Task description: Every record below must be returned word for word, with the pictures left out.

Record excerpts:
[Start of section]
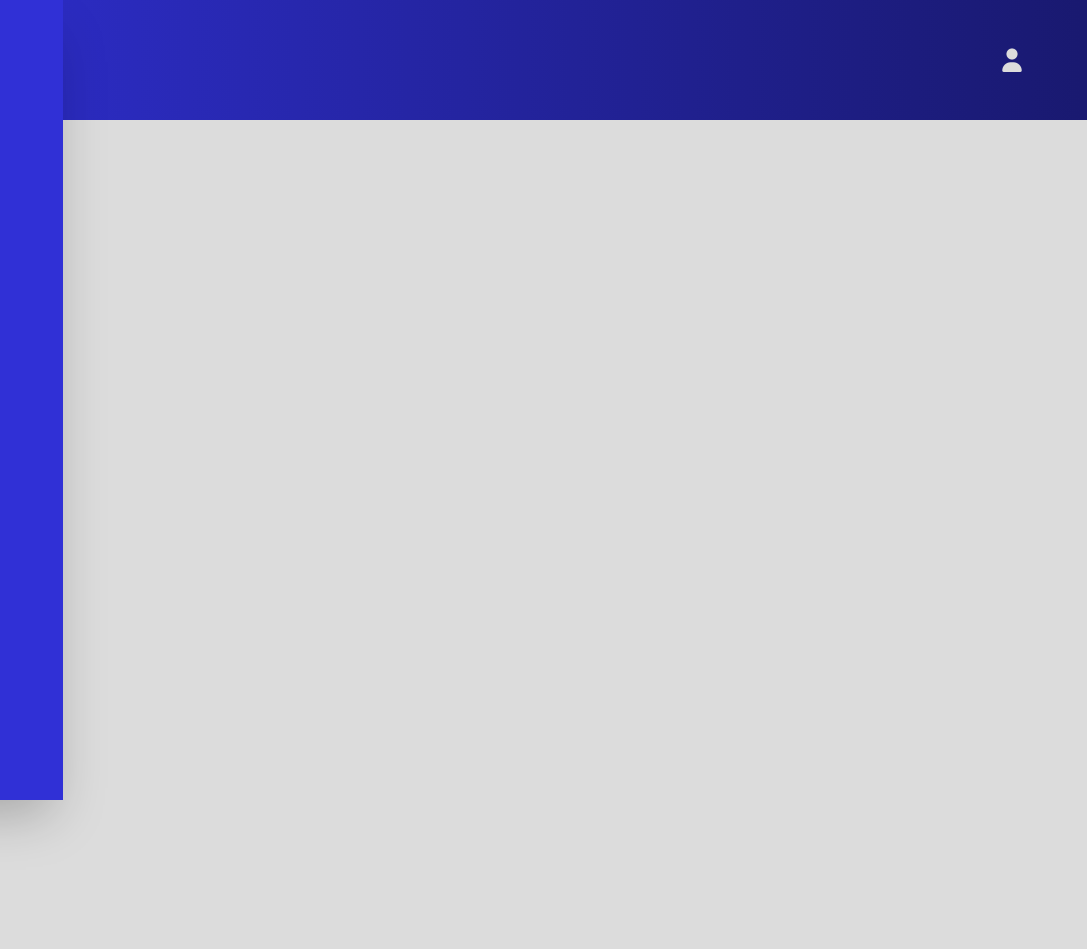
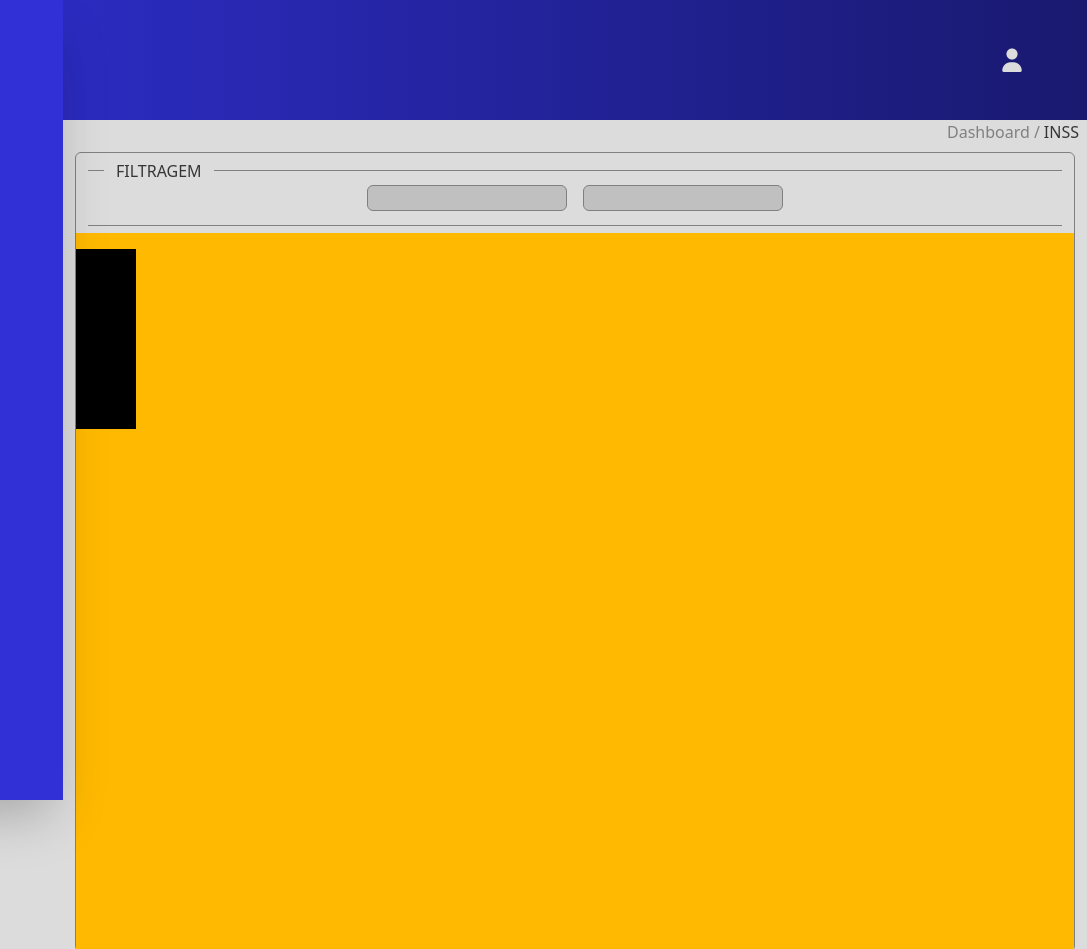
Before and after one commit to vini-lucas/zema-laravel-layout, a website: page src/list_inss.html in a window 1280 px wide. Shown: the top 949 px of the page, without its empty margins (193-1280 px from the left). Before the commit the page ends 800 px from the top, so only its background shows below. Drawn offline with nearby package versions, Linux system fonts and the light colour scheme.

Commit message:
feat: implementando tela de listar INSS

```diff
--- a/src/list_inss.html
+++ b/src/list_inss.html
@@ -9,19 +9,20 @@
     <title>Zema</title>
 </head>
 
-<body class="bg-[#DCDCDC] min-h-screen">
+<body class="bg-[#DCDCDC] min-h-screen overflow-hidden">
 
+    <!-- Sidebar -->
     <div class="flex">
         <aside
             class="bg-[#3030D6] w-64 inset-y-0 fixed left-0 shadow-2xl transform -translate-x-full sm:translate-x-0 transition-transform duration-300 ease-in-out p-5 mt"
             id="aside">
             <button class="flex ml-45 mt-5 cursor-pointer sm:hidden" onclick="return openNavbar()">
-                <i class="fa-solid fa-x text-xl text-[#DCDCDC]"></i>
+                <i class="fa-solid fa-xmark text-xl text-[#DCDCDC]"></i>
             </button>
+        </aside>
     </div>
 
-    </aside>
-
+    <!-- Navbar -->
     <nav class="bg-linear-to-l from-[#191970] to-[#3030D6] h-30 w-full flex items-center justify-between p-5">
 
         <button id="buttonOpenSidebar" class="flex ml-10 cursor-pointer">
@@ -32,6 +33,42 @@
             <i class="fa-solid fa-user text-2xl text-[#DCDCDC]"></i>
         </div>
     </nav>
+
+    <!-- Trilha de navegação -->
+     <div class="h-1/3 w-full inline-flex gap-1 justify-end pr-2">
+                <h6 class="text-[#808080]">Dashboard</h6>
+                <span class="text-[#808080]">/</span>
+                <h6 class="text-[#363636]">INSS</h6>
+            </div>
+
+    <!-- Conteúdo -->
+    <section class="h-screen border border-solid border-[#808080] rounded-md mx-3 my-2 sm:ml-67 transform duration-300 ease-in-out">
+
+        <!-- Filtragem de propostas -->
+        <div class="h-20 w-full flex-col">
+
+            <div class="h-7 w-full inline-flex items-center gap-3">
+                <span class="bg-[#808080] h-px flex-0.5 w-4 ml-3"></span>
+                <h2 class="text-[#363636]">FILTRAGEM</h2>
+                <div class="bg-[#808080] h-px flex-1 mr-3"></div>
+            </div>
+
+            <div class="w-full h-1/3 inline-flex justify-center gap-4">
+                <div class="bg-[#C0C0C0] w-50 h-full border border-solid border-[#808080] rounded-md ml-3"></div>
+                <div class="bg-[#C0C0C0] w-50 h-full border border-solid border-[#808080] rounded-md mr-3"></div>
+            </div>
+
+            <div class="bg-[#808080] h-px mx-3 mt-2"></div>
+        </div>
+
+        <!-- Listagem das propostas -->
+        <div class="h-full w-full bg-amber-400 grid-cols-1 py-4">
+            <div class="bg-black w-15 h-15"></div>
+            <div class="bg-black w-15 h-15"></div>
+            <div class="bg-black w-15 h-15"></div>
+        </div>
+
+    </section>
 
     <script src="https://cdn.jsdelivr.net/npm/gsap@3.14.1/dist/gsap.min.js"></script>
     <script>
```
Also changed, not shown: src/output.css.
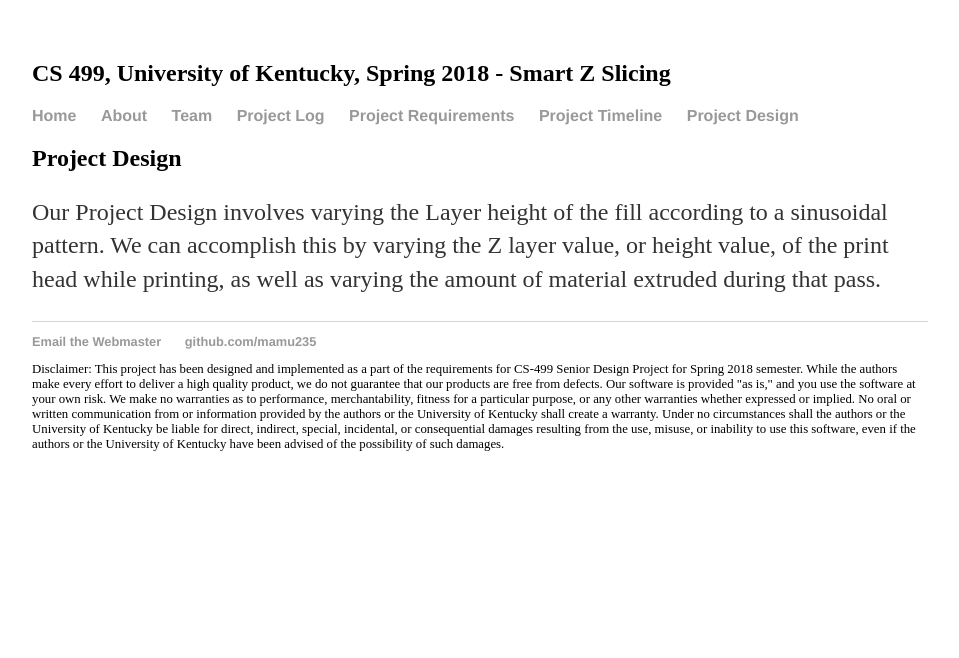
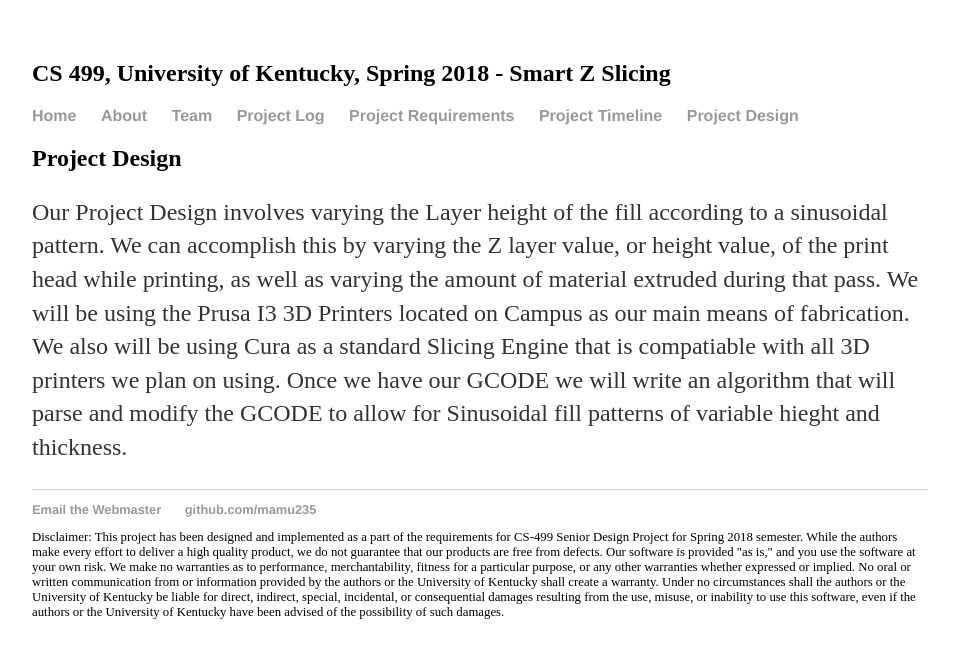
Before and after one commit to mamu235/CS-499-smart-slicing, a Jekyll site: the page built from design.html, in a window 1280 px wide. Shown: the top 658 px of the page, without its empty margins (160-1119 px from the left). Built offline with Jekyll 4.4.1, drawn with Linux system fonts in a browser that asks for light colours.

Commit message:
Update design.html

```diff
--- a/design.html
+++ b/design.html
@@ -7,4 +7,8 @@ title: Project Design
 
 <p>Our Project Design involves varying the Layer height of the fill according to a sinusoidal pattern.
 We can accomplish this by varying the Z layer value, or height value, of the print head while printing, as well as varying the amount of material extruded during that pass.
+We will be using the Prusa I3 3D Printers located on Campus as our main means of fabrication.
+We also will be using Cura as a standard Slicing Engine that is compatiable with all 3D printers we plan on using.
+Once we have our GCODE we will write an algorithm that will parse and modify the GCODE to allow for Sinusoidal fill patterns of variable hieght and thickness.
+
 </p>
```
[End of section]
Your solution:
Before and after one commit to vini-lucas/zema-laravel-layout, a website: page src/list_inss.html in a window 1280 px wide. Shown: the top 949 px of the page, without its empty margins (193-1280 px from the left). Before the commit the page ends 800 px from the top, so only its background shows below. Drawn offline with nearby package versions, Linux system fonts and the light colour scheme.

Commit message:
feat: implementando tela de listar INSS

```diff
--- a/src/list_inss.html
+++ b/src/list_inss.html
@@ -9,19 +9,20 @@
     <title>Zema</title>
 </head>
 
-<body class="bg-[#DCDCDC] min-h-screen">
+<body class="bg-[#DCDCDC] min-h-screen overflow-hidden">
 
+    <!-- Sidebar -->
     <div class="flex">
         <aside
             class="bg-[#3030D6] w-64 inset-y-0 fixed left-0 shadow-2xl transform -translate-x-full sm:translate-x-0 transition-transform duration-300 ease-in-out p-5 mt"
             id="aside">
             <button class="flex ml-45 mt-5 cursor-pointer sm:hidden" onclick="return openNavbar()">
-                <i class="fa-solid fa-x text-xl text-[#DCDCDC]"></i>
+                <i class="fa-solid fa-xmark text-xl text-[#DCDCDC]"></i>
             </button>
+        </aside>
     </div>
 
-    </aside>
-
+    <!-- Navbar -->
     <nav class="bg-linear-to-l from-[#191970] to-[#3030D6] h-30 w-full flex items-center justify-between p-5">
 
         <button id="buttonOpenSidebar" class="flex ml-10 cursor-pointer">
@@ -32,6 +33,42 @@
             <i class="fa-solid fa-user text-2xl text-[#DCDCDC]"></i>
         </div>
     </nav>
+
+    <!-- Trilha de navegação -->
+     <div class="h-1/3 w-full inline-flex gap-1 justify-end pr-2">
+                <h6 class="text-[#808080]">Dashboard</h6>
+                <span class="text-[#808080]">/</span>
+                <h6 class="text-[#363636]">INSS</h6>
+            </div>
+
+    <!-- Conteúdo -->
+    <section class="h-screen border border-solid border-[#808080] rounded-md mx-3 my-2 sm:ml-67 transform duration-300 ease-in-out">
+
+        <!-- Filtragem de propostas -->
+        <div class="h-20 w-full flex-col">
+
+            <div class="h-7 w-full inline-flex items-center gap-3">
+                <span class="bg-[#808080] h-px flex-0.5 w-4 ml-3"></span>
+                <h2 class="text-[#363636]">FILTRAGEM</h2>
+                <div class="bg-[#808080] h-px flex-1 mr-3"></div>
+            </div>
+
+            <div class="w-full h-1/3 inline-flex justify-center gap-4">
+                <div class="bg-[#C0C0C0] w-50 h-full border border-solid border-[#808080] rounded-md ml-3"></div>
+                <div class="bg-[#C0C0C0] w-50 h-full border border-solid border-[#808080] rounded-md mr-3"></div>
+            </div>
+
+            <div class="bg-[#808080] h-px mx-3 mt-2"></div>
+        </div>
+
+        <!-- Listagem das propostas -->
+        <div class="h-full w-full bg-amber-400 grid-cols-1 py-4">
+            <div class="bg-black w-15 h-15"></div>
+            <div class="bg-black w-15 h-15"></div>
+            <div class="bg-black w-15 h-15"></div>
+        </div>
+
+    </section>
 
     <script src="https://cdn.jsdelivr.net/npm/gsap@3.14.1/dist/gsap.min.js"></script>
     <script>
```
Also changed, not shown: src/output.css.
Before and after one commit to mamu235/CS-499-smart-slicing, a Jekyll site: the page built from design.html, in a window 1280 px wide. Shown: the top 658 px of the page, without its empty margins (160-1119 px from the left). Built offline with Jekyll 4.4.1, drawn with Linux system fonts in a browser that asks for light colours.

Commit message:
Update design.html

```diff
--- a/design.html
+++ b/design.html
@@ -7,4 +7,8 @@ title: Project Design
 
 <p>Our Project Design involves varying the Layer height of the fill according to a sinusoidal pattern.
 We can accomplish this by varying the Z layer value, or height value, of the print head while printing, as well as varying the amount of material extruded during that pass.
+We will be using the Prusa I3 3D Printers located on Campus as our main means of fabrication.
+We also will be using Cura as a standard Slicing Engine that is compatiable with all 3D printers we plan on using.
+Once we have our GCODE we will write an algorithm that will parse and modify the GCODE to allow for Sinusoidal fill patterns of variable hieght and thickness.
+
 </p>
```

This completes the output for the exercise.